START Materials provided

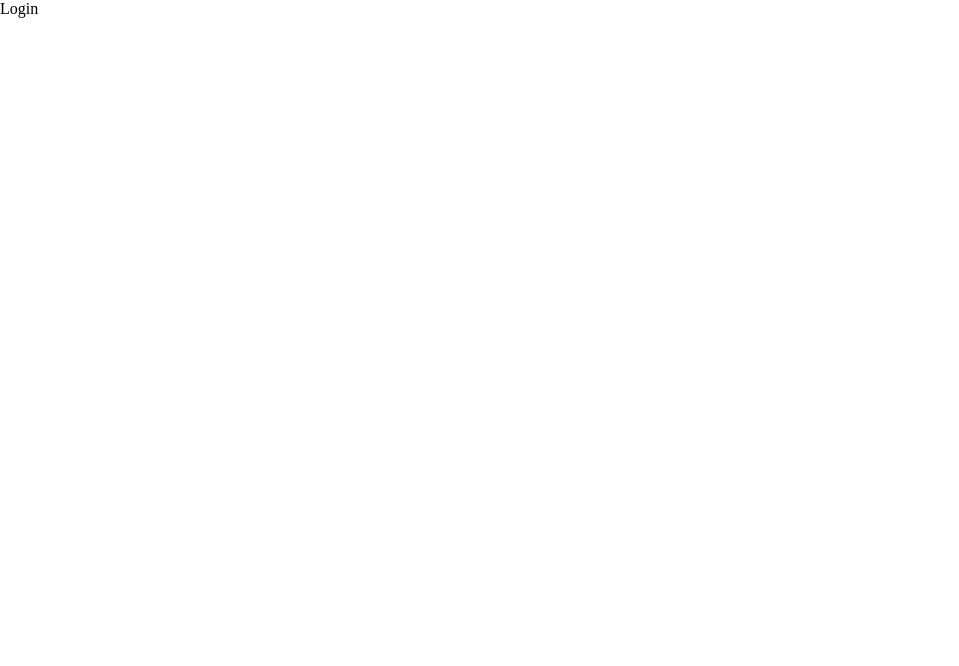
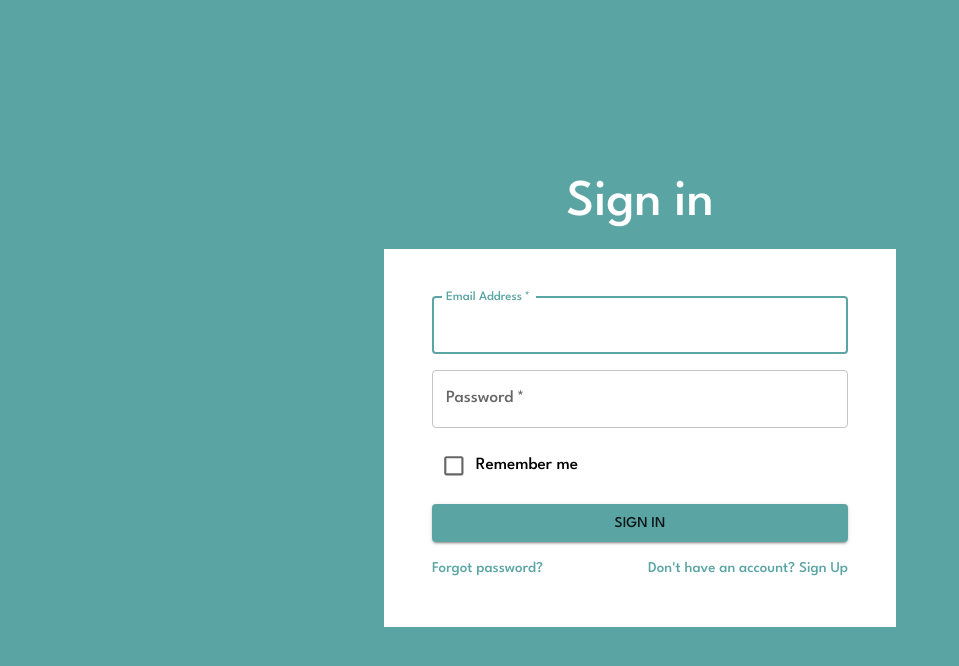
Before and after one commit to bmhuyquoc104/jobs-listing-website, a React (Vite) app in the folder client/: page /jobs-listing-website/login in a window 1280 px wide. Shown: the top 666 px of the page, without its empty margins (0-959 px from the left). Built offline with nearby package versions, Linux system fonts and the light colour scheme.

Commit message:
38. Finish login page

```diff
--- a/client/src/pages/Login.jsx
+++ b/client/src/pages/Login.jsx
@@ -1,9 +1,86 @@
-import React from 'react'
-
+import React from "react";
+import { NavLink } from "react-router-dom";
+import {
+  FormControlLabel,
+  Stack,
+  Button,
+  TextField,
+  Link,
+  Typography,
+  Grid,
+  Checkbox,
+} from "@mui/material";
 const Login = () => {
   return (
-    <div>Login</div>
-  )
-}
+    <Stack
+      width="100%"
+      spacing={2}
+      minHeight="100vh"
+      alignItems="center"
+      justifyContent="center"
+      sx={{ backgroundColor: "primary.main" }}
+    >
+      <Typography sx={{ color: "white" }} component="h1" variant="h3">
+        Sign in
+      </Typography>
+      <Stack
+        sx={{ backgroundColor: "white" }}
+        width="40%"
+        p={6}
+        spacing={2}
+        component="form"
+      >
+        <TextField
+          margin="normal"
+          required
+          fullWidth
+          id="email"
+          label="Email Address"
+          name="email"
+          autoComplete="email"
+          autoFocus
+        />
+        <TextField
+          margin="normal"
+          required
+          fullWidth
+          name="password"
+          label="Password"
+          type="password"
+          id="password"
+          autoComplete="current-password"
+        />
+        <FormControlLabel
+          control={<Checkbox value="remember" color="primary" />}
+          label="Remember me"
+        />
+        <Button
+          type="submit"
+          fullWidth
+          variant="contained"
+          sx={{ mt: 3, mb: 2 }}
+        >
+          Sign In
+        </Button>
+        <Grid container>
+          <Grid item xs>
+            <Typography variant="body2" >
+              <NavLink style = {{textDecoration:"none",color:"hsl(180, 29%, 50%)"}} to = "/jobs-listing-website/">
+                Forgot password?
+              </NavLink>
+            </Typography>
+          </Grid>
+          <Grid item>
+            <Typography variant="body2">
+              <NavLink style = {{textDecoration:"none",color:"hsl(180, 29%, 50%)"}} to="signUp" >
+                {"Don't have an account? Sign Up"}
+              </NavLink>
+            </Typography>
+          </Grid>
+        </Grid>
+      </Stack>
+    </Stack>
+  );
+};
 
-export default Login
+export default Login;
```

END Materials provided
START Materials provided

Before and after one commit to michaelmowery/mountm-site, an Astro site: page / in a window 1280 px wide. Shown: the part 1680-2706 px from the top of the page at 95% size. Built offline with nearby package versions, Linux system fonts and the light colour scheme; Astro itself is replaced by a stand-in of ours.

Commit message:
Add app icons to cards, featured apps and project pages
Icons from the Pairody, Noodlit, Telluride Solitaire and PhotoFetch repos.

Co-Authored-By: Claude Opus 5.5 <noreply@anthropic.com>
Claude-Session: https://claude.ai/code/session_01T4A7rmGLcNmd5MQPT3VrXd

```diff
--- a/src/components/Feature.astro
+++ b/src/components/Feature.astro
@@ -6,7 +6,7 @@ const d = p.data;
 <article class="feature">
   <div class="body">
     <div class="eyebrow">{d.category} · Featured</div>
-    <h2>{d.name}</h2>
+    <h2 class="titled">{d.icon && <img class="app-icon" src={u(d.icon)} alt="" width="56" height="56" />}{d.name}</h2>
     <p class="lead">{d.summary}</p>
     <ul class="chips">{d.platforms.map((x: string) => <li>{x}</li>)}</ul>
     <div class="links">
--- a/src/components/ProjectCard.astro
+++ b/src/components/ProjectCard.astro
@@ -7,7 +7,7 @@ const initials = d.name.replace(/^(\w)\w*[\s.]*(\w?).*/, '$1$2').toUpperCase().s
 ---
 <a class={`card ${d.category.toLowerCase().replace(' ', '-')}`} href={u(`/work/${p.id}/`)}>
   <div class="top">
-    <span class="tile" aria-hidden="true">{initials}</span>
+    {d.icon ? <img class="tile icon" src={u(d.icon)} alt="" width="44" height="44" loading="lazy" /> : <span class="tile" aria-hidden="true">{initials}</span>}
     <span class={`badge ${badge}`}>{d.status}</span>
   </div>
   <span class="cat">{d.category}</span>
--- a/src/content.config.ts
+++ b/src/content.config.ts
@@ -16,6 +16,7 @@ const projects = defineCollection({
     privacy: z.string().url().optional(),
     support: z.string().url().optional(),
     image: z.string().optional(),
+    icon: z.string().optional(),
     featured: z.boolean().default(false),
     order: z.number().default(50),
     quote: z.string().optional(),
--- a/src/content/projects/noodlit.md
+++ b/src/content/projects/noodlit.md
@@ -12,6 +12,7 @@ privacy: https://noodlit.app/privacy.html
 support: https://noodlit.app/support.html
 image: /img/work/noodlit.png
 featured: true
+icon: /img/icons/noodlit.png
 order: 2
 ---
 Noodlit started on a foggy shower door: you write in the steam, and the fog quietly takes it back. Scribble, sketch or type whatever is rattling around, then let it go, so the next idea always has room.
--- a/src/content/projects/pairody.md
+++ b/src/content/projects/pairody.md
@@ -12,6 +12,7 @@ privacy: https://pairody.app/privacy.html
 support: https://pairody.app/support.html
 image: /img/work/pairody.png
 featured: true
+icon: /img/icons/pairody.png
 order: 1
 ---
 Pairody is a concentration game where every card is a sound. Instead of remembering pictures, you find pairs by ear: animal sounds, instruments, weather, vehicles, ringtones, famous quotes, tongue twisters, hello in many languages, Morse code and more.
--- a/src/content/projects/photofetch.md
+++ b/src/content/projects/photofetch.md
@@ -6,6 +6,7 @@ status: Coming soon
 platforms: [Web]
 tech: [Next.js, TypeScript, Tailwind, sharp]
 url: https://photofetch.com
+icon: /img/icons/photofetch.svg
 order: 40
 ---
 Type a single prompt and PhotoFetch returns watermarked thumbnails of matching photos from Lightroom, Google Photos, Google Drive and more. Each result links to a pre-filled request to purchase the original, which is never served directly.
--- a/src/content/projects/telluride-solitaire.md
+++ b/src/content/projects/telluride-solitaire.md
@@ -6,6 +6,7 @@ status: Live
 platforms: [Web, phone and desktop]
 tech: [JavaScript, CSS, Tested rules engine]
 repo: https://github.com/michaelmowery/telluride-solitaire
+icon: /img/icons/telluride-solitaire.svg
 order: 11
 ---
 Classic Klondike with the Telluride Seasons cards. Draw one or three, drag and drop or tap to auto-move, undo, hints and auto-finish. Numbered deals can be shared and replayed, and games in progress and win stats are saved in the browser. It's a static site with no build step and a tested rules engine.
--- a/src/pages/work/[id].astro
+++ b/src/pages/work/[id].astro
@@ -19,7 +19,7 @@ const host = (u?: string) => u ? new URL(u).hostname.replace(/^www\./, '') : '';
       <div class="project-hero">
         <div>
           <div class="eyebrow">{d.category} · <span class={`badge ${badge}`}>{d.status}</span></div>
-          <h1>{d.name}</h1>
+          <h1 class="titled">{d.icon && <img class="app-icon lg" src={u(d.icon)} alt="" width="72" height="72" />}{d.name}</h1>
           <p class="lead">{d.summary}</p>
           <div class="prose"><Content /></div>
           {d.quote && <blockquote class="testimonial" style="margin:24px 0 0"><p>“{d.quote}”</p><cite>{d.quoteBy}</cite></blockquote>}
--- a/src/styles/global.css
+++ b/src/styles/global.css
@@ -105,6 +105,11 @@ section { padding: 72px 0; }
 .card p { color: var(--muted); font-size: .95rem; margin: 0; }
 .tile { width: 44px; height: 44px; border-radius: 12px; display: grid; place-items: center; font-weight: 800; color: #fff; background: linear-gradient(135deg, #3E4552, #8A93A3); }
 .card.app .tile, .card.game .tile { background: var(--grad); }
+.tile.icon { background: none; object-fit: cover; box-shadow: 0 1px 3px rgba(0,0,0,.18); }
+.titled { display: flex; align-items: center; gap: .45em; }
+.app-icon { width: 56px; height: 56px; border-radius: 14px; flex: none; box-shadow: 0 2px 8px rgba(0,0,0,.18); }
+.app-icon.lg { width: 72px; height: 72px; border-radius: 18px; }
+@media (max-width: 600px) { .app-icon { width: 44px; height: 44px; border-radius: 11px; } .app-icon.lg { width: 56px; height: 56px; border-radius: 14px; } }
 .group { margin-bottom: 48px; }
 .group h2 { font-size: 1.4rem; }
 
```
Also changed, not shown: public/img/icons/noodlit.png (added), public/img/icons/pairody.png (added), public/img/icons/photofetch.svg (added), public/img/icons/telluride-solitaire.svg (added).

END Materials provided
START Materials provided

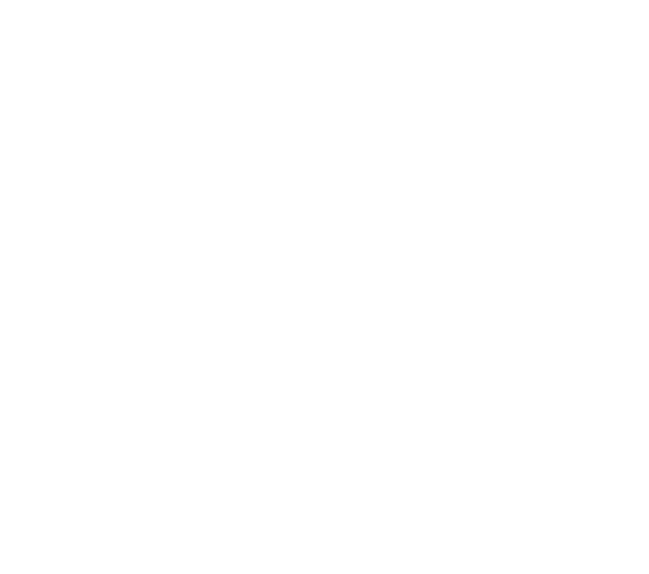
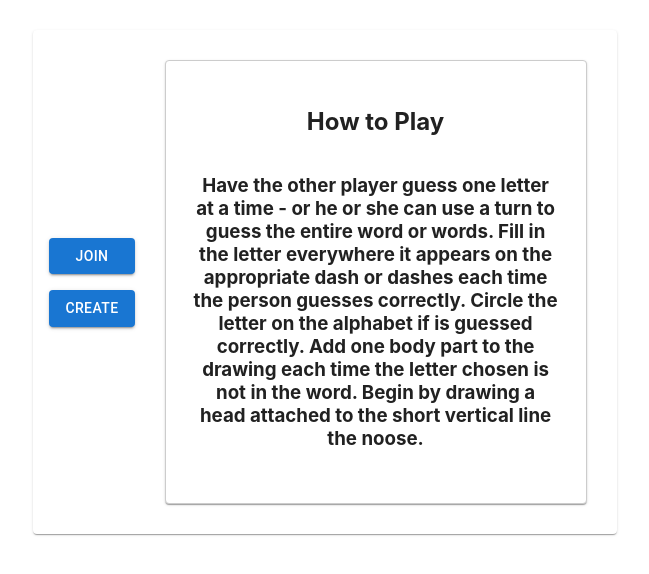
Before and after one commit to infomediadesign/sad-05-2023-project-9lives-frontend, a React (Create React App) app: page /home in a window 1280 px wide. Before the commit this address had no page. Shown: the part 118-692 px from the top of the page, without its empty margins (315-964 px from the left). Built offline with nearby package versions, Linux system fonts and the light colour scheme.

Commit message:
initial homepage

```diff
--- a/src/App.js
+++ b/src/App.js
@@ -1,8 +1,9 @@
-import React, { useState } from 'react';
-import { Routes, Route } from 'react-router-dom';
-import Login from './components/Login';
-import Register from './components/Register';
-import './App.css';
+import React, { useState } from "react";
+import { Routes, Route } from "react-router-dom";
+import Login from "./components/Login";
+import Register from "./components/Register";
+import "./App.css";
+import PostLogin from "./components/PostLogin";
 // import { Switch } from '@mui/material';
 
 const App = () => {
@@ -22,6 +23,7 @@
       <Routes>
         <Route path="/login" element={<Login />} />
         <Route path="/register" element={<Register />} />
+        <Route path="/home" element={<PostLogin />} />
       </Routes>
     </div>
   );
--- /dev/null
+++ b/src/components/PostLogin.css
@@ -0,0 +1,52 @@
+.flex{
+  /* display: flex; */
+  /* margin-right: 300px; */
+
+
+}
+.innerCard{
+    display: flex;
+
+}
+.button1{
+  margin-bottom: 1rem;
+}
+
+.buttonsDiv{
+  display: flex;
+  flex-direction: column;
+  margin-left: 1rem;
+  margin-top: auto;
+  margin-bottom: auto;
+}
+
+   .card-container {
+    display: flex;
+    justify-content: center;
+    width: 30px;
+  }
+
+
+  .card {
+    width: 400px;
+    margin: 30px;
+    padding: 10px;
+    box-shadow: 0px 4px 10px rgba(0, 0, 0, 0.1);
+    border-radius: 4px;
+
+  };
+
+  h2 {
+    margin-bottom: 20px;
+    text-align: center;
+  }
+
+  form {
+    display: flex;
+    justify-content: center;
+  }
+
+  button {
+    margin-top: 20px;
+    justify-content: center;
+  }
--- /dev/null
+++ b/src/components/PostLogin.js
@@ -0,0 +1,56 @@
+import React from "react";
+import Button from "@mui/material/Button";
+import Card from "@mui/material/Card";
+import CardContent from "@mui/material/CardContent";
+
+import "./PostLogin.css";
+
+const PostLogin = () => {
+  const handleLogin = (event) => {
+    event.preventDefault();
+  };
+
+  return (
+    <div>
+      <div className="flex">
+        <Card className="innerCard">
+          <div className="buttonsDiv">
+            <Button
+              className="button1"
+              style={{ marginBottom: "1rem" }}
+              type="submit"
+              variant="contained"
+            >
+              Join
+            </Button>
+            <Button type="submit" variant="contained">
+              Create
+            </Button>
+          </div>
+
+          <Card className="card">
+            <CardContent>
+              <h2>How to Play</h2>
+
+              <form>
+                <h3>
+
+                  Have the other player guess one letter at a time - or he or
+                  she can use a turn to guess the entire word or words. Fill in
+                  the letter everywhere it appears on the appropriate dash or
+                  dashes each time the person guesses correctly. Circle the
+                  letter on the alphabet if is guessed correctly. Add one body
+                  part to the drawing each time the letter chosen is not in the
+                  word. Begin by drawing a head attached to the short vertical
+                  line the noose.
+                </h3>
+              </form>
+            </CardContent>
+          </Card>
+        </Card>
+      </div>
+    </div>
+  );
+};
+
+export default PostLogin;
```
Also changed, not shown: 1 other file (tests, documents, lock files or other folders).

END Materials provided

(What you have to do):
Search the data for the string "components" and copy every line where it appears.

(Result of this task):
--- a/src/components/Feature.astro
+++ b/src/components/Feature.astro
--- a/src/components/ProjectCard.astro
+++ b/src/components/ProjectCard.astro
-import Login from './components/Login';
-import Register from './components/Register';
+import Login from "./components/Login";
+import Register from "./components/Register";
+import PostLogin from "./components/PostLogin";
+++ b/src/components/PostLogin.css
+++ b/src/components/PostLogin.js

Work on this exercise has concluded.